How do I get my Autistic son into an out of district school when the public school continues to ignore a doctor's recommendation?My son is autistic and I have filed due process last year because of an incident that should not have occurred if he had not been moved to a school that did not have an adequate autism program in place. My son cannot ask questions, still points and moans when he is frustrated. He uses echolalia when talking, which is never in a full sentence. He is 8 years old and still has to wear a overnight pamper because he still doesn't fully understand the concept of going to the bathroom. My son needs one on one therapy, with ABA one on one, a behavioralist needs to be seen at school and at home because of his violent tantrums which are dangerous to himself and others.
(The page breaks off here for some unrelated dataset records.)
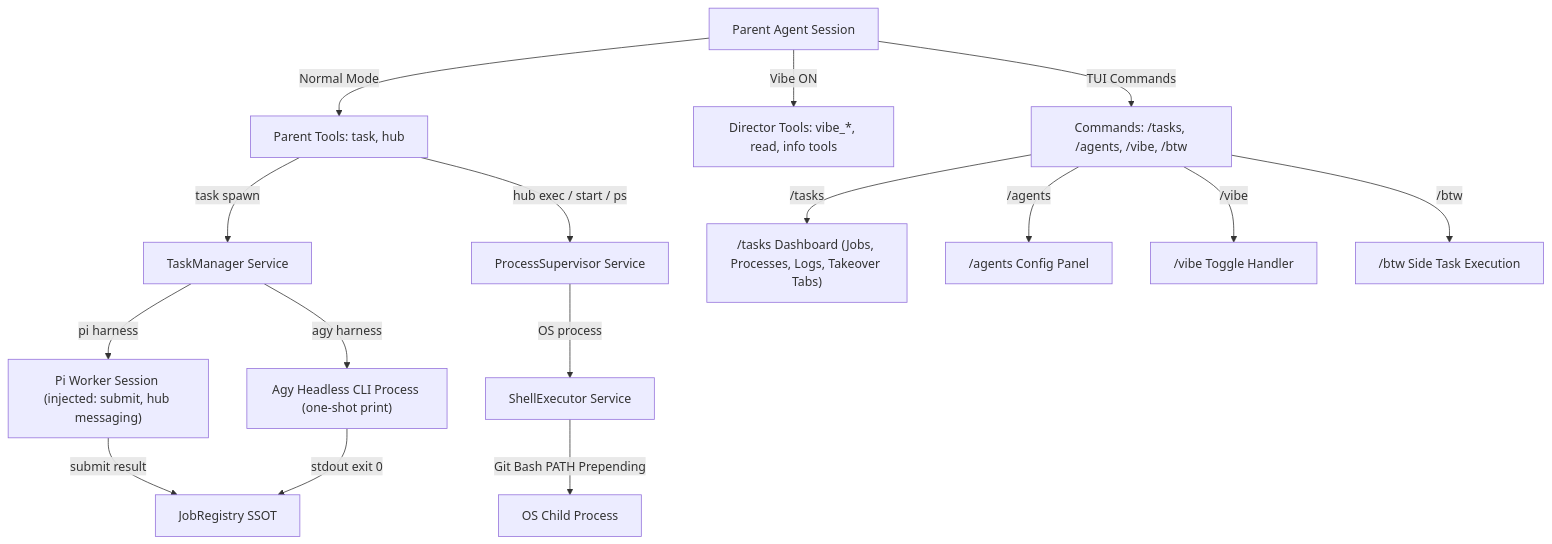
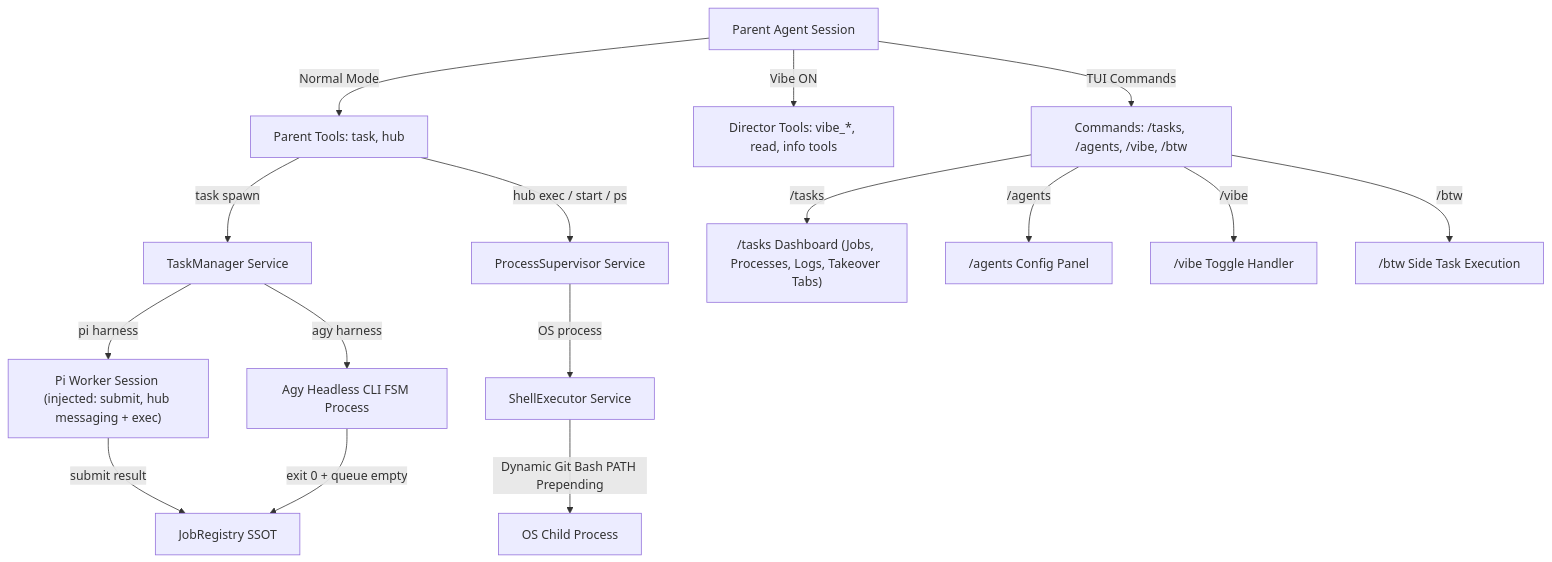
One commit to nielpattin/pi-tnega changed the first of 2 diagrams in docs/harbor-extension-plan.md. Above: the diagram before and after it, drawn with Mermaid. The commit also changed other lines of this file and 3 other files, not shown here.

````diff
--- a/docs/harbor-extension-plan.md
+++ b/docs/harbor-extension-plan.md
@@ -118,23 +211,23 @@
 ```mermaid
 graph TD
     Parent[Parent Agent Session] -->|Normal Mode| NormalTools["Parent Tools: task, hub"]
     Parent -->|Vibe ON| VibeTools["Director Tools: vibe_*, read, info tools"]
     Parent -->|TUI Commands| Commands["Commands: /tasks, /agents, /vibe, /btw"]
 
     NormalTools -->|task spawn| TaskManager[TaskManager Service]
     NormalTools -->|hub exec / start / ps| ProcessSupervisor[ProcessSupervisor Service]
     
-    TaskManager -->|pi harness| PiChild["Pi Worker Session (injected: submit, hub messaging)"]
-    TaskManager -->|agy harness| AgyChild["Agy Headless CLI Process (one-shot print)"]
+    TaskManager -->|pi harness| PiChild["Pi Worker Session (injected: submit, hub messaging + exec)"]
+    TaskManager -->|agy harness| AgyChild["Agy Headless CLI FSM Process"]
 
     PiChild -->|submit result| JobRegistry[JobRegistry SSOT]
-    AgyChild -->|stdout exit 0| JobRegistry
+    AgyChild -->|exit 0 + queue empty| JobRegistry
 
     ProcessSupervisor -->|OS process| ShellExecutor[ShellExecutor Service]
-    ShellExecutor -->|Git Bash PATH Prepending| OSProc[OS Child Process]
+    ShellExecutor -->|Dynamic Git Bash PATH Prepending| OSProc[OS Child Process]
 
     Commands -->|/tasks| UnifiedUI["/tasks Dashboard (Jobs, Processes, Logs, Takeover Tabs)"]
     Commands -->|/agents| AgentsUI["/agents Config Panel"]
     Commands -->|/vibe| VibeHandler["/vibe Toggle Handler"]
     Commands -->|/btw| BtwHandler["/btw Side Task Execution"]
 ```
````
My son gets none of these services and the school continues to try and convince me otherwise. What do I do now? I'm will file again.
This sounds like a very frustrating situation.Navigating the special education system can be difficult.I applaud your determination.
As you certainly now realize, just because your doctor recommends an out-of-district placement for your son doesn't mean the school is required to provide it.
In order to secure this placement you must establish (1) that the current placement is inappropriate AND (2) that the proposed placement is appropriate.
The law defines "appropriate" as a place where your child can make "effective educational progress" in the "least restrictive environment."Each state defines "effective educational progress" differently, so consult your state regulations and case law.Because an out-of-district placement is less inclusive than your son's current placement, you must also prove that the out-of district placement is the least restrictive environment in which your son can make effective educational progress.
How do you prove your case?With evidence - evaluations, classroom observations, and testing over time, for example.I would strongly urge you to consult with a special education attorney before filing a due process request.Good luck! If you are in the Boston area, contact The Law Office of Lillian E. Wong today.
Parents have 30 days to review and to make a decision about the IEP. Parents can accept the IEP, reject the IEP or accept in part/reject in part.
When parents reject an IEP in whole or in part, the school must notify the Board of Special Education Appeals (BSEA).After receiving the rejection, the school must notify the BSEA within 5 DAYS.603 CMR 28.08(3)(b).The BSEA then notifies parents and the school of their right to request a hearing and/or mediation. To read more on rejecting an IEP click here, and feel free to leave any comments.